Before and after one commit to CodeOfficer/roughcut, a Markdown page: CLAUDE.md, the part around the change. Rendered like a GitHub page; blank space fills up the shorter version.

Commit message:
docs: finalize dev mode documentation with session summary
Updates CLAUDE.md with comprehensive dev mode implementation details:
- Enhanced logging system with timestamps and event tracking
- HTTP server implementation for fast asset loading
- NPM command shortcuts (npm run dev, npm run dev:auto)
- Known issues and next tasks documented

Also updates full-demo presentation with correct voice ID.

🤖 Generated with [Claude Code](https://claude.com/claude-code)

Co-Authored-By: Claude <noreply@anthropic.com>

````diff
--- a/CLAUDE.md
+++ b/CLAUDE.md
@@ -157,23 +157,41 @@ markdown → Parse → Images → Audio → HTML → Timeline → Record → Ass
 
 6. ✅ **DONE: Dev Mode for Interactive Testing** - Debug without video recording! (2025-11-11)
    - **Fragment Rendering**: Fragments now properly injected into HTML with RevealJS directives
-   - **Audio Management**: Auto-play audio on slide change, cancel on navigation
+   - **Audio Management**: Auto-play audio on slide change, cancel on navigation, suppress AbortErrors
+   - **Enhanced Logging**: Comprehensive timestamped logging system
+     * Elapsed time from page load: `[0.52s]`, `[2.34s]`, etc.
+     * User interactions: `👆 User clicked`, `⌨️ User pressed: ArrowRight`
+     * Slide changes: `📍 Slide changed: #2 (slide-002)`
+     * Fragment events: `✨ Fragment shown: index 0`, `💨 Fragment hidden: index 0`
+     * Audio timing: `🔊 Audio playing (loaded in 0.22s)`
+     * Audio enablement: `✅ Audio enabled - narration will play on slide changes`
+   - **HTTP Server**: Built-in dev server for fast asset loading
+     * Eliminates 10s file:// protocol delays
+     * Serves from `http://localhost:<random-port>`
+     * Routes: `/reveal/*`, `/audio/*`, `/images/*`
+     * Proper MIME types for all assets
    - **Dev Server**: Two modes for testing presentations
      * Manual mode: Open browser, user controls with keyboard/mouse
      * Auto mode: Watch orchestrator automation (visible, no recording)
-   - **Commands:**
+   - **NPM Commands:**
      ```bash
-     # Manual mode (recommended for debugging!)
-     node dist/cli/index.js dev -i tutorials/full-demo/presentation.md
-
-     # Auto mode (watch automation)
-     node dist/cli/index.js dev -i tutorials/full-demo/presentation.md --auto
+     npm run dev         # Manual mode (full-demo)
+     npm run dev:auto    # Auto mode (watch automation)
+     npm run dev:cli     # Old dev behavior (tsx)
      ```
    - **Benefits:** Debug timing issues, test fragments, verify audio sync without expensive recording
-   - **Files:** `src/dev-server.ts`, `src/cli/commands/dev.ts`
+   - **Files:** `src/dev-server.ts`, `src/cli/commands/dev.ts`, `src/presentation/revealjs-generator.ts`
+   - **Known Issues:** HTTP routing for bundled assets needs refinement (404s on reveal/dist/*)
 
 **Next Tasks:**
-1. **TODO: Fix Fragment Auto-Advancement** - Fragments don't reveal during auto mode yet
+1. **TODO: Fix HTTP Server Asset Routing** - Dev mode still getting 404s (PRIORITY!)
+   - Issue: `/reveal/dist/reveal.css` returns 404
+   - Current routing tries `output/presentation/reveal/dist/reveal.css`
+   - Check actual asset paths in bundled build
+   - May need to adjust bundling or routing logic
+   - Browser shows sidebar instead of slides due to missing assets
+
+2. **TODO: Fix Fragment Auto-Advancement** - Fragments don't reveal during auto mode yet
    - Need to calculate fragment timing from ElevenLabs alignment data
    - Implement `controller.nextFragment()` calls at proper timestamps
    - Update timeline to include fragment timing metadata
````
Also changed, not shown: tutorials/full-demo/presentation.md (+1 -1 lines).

::::

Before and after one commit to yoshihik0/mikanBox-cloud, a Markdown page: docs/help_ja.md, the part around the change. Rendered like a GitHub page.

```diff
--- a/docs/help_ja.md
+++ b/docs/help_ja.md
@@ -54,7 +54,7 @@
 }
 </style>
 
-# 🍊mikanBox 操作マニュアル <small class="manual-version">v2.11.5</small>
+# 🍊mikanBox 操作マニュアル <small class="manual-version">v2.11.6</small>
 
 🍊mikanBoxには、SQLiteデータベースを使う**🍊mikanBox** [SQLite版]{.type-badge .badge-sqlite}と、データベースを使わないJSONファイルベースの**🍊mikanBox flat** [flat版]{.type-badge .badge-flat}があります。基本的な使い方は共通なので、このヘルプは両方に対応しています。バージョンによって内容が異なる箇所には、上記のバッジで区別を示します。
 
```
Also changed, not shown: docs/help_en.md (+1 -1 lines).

::::

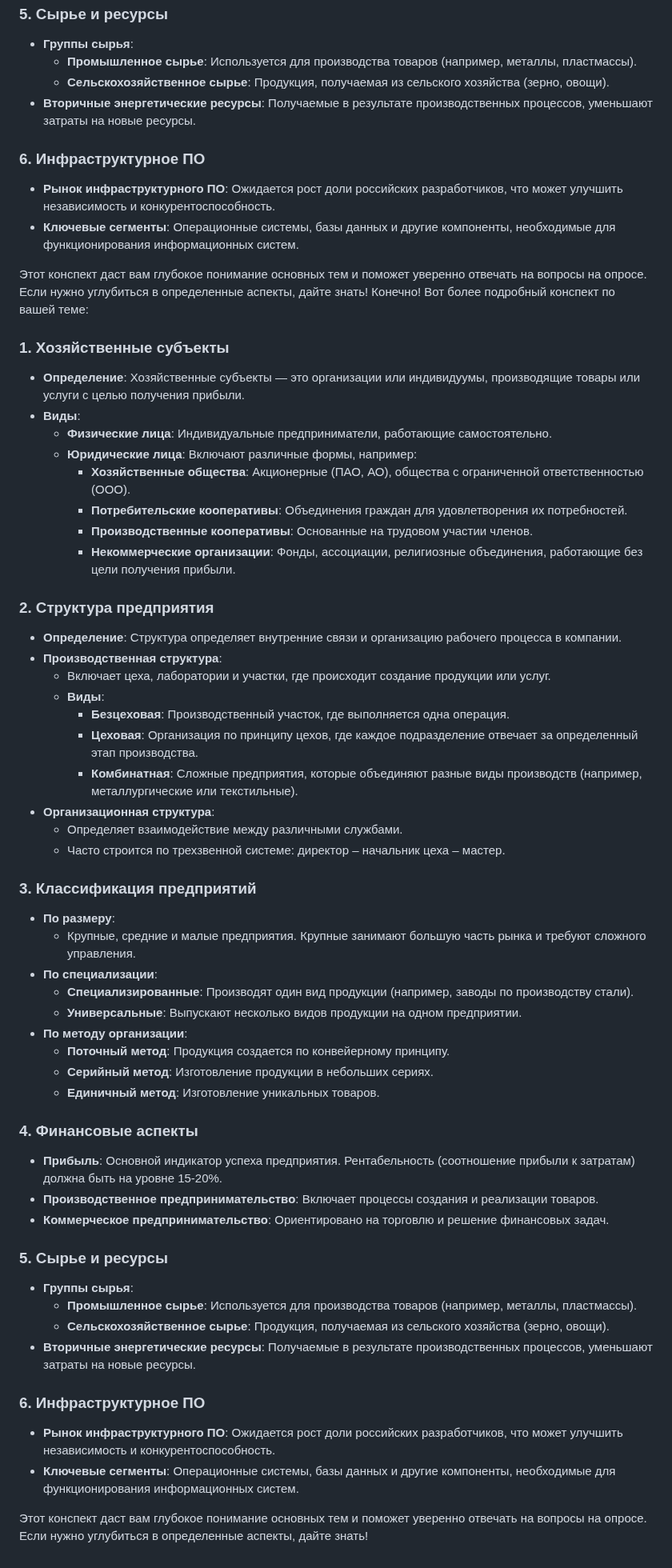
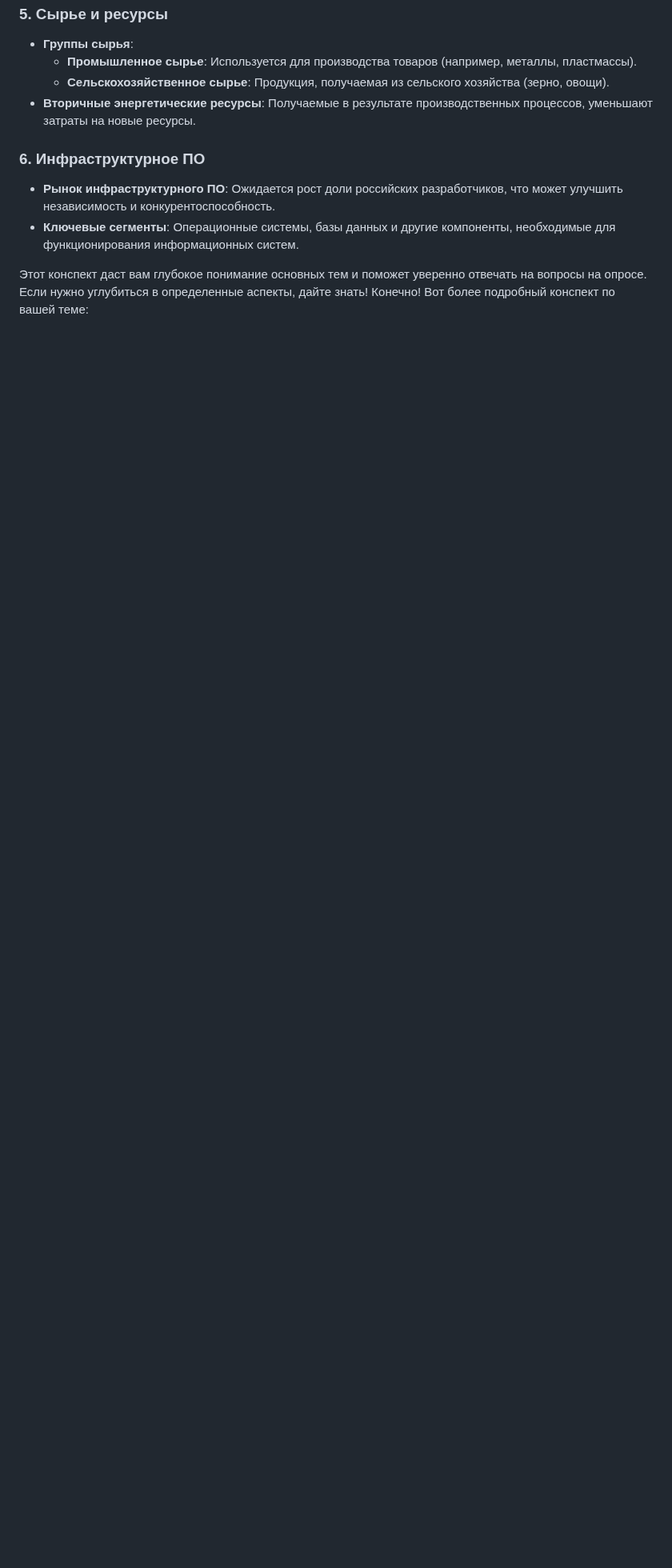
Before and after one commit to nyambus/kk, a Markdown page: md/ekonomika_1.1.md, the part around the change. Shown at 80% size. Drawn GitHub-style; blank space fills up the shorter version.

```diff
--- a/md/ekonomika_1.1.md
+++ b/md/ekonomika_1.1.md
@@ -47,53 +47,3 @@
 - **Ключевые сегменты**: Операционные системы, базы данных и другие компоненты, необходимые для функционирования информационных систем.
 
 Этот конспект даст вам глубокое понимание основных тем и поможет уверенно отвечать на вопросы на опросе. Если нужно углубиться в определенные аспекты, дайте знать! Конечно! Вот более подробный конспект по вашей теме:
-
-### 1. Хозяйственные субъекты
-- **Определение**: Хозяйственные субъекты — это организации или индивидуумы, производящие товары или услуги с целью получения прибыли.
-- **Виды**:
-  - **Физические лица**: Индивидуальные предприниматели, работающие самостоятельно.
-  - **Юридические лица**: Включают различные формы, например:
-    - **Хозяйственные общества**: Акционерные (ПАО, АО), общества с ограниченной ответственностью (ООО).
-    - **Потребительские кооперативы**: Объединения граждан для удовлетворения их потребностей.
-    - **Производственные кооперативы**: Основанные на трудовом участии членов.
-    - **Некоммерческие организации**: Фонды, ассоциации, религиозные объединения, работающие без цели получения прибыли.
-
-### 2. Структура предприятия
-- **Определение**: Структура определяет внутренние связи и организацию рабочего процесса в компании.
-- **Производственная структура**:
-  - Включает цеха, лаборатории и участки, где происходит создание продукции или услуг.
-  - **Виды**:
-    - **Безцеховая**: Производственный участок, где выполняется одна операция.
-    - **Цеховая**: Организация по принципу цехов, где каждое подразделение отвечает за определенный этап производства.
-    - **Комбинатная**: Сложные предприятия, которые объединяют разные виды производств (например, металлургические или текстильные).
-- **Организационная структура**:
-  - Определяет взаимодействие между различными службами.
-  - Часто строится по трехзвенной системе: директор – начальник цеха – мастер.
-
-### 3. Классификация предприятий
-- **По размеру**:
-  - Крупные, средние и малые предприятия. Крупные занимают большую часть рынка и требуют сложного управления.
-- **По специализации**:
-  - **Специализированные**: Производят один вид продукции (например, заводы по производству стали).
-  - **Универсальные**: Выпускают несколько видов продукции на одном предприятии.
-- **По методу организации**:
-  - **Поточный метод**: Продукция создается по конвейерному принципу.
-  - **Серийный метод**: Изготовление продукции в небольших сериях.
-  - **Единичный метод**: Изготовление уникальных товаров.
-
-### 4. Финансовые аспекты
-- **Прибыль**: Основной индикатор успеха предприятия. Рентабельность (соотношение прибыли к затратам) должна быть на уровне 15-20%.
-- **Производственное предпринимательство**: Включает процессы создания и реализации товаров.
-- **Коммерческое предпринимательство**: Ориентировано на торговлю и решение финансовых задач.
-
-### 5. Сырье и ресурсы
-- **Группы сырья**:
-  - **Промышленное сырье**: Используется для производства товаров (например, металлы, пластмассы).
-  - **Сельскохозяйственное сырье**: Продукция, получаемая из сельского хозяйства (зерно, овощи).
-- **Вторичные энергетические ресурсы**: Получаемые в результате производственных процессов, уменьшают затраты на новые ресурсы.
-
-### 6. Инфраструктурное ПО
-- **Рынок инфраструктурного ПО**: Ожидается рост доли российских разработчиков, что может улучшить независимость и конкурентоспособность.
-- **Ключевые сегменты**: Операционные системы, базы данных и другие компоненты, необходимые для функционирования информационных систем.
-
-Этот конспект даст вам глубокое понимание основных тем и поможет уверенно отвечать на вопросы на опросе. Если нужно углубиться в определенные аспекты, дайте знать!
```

::::

What lines of the preceding data include the string "demo"? Pull them out.

#### SOLUTION:
Also updates full-demo presentation with correct voice ID.
-     node dist/cli/index.js dev -i tutorials/full-demo/presentation.md
-     node dist/cli/index.js dev -i tutorials/full-demo/presentation.md --auto
+     npm run dev         # Manual mode (full-demo)
Also changed, not shown: tutorials/full-demo/presentation.md (+1 -1 lines).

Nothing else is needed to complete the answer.